Task instructions: How many lines in the data below include the word "Linear"? Respond with the number, nothing more.
==========
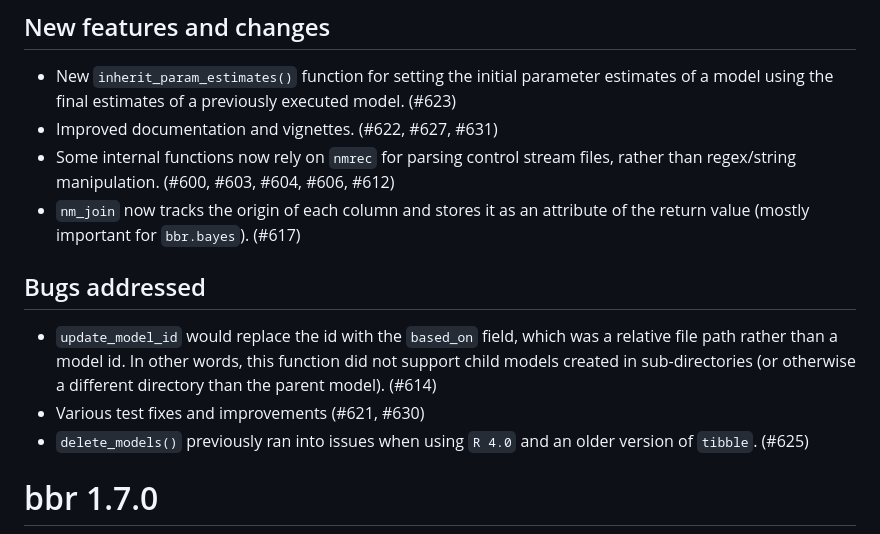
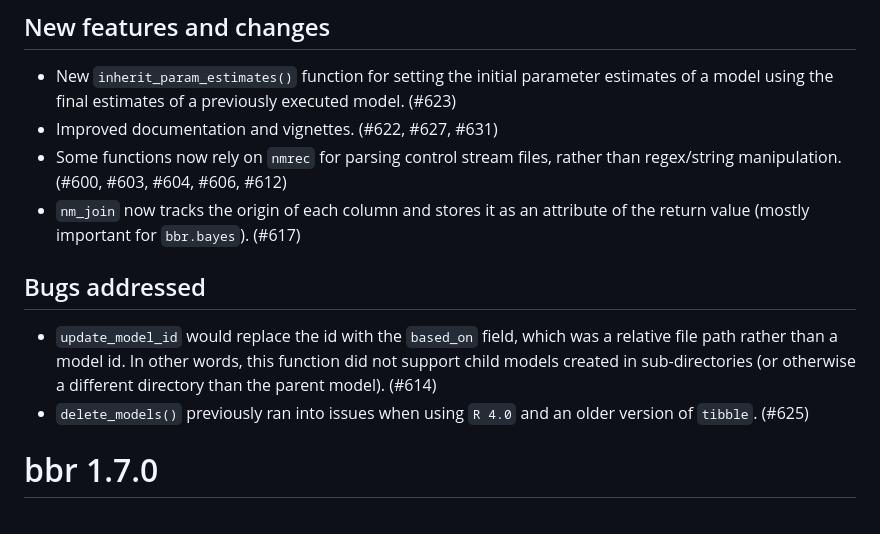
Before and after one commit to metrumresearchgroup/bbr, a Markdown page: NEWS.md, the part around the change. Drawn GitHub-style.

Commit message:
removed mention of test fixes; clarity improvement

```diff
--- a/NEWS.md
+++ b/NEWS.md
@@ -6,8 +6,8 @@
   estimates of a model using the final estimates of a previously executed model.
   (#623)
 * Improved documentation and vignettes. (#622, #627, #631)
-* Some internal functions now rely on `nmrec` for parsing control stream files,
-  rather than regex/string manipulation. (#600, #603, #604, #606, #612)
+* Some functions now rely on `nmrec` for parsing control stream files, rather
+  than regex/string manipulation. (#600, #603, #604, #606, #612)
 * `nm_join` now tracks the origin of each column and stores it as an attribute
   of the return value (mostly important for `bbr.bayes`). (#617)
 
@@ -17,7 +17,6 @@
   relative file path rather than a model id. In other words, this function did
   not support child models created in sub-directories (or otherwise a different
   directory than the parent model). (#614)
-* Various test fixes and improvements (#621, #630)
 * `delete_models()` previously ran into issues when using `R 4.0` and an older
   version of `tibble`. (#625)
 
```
==========
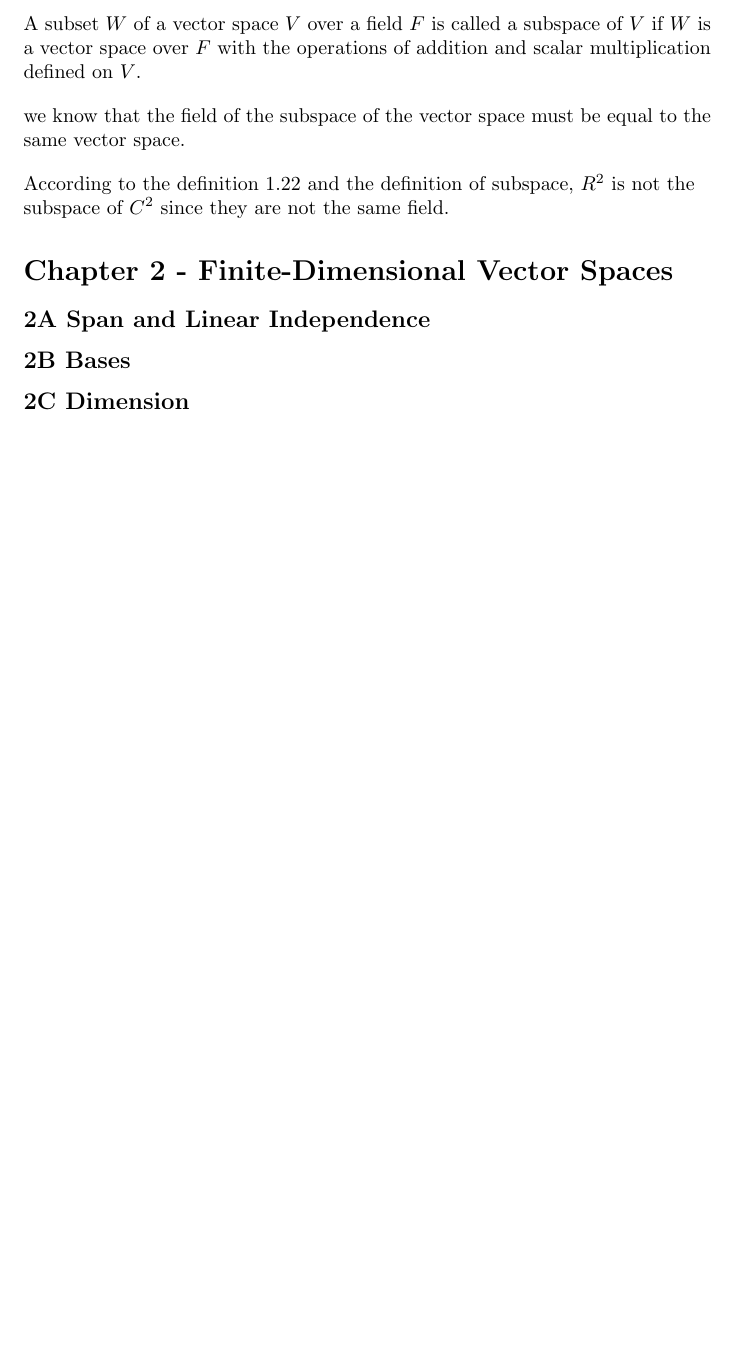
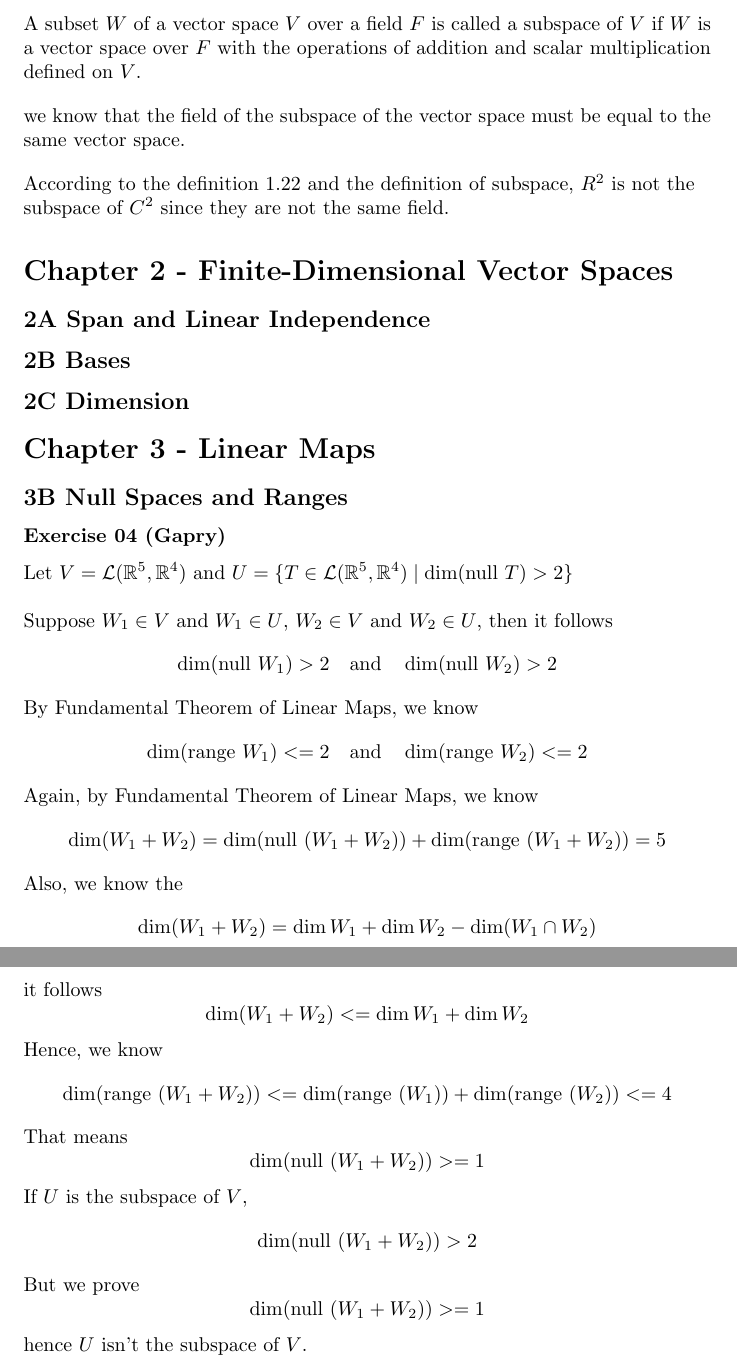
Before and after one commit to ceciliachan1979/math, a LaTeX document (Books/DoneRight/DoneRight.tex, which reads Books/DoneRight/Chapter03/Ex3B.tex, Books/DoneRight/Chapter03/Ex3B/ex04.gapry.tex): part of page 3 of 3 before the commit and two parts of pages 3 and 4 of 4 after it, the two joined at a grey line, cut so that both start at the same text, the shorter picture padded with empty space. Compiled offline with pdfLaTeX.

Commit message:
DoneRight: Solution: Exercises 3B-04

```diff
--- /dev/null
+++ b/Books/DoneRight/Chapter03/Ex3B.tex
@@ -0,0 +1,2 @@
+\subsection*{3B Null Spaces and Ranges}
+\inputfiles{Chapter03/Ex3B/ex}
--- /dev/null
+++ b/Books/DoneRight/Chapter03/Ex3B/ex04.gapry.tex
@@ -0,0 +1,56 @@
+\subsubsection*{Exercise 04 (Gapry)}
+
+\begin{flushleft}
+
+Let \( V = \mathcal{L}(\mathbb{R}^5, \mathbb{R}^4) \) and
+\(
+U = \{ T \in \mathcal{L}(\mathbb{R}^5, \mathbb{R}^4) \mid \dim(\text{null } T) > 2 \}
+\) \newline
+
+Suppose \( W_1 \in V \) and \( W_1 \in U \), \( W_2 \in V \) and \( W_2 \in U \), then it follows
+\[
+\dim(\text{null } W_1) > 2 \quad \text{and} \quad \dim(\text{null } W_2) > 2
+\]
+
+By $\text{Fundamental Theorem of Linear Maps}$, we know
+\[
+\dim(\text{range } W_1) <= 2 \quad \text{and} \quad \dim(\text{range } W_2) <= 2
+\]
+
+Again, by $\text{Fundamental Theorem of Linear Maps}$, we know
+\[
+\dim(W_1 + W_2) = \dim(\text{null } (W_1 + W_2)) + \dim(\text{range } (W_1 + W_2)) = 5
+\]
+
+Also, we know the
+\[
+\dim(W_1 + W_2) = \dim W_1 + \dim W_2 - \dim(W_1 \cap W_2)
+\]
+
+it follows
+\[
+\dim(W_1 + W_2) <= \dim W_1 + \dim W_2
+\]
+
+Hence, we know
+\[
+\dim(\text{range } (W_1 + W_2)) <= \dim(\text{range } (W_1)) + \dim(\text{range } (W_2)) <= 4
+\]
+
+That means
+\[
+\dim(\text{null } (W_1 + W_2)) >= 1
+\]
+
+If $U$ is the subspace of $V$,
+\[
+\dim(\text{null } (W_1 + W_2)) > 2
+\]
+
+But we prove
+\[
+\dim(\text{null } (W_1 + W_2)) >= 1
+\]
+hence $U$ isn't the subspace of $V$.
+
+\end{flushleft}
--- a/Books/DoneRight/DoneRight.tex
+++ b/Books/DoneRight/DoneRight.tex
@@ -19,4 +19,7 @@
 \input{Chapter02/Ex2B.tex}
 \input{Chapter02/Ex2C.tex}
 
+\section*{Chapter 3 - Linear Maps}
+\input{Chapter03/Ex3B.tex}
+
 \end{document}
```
==========
Response: 3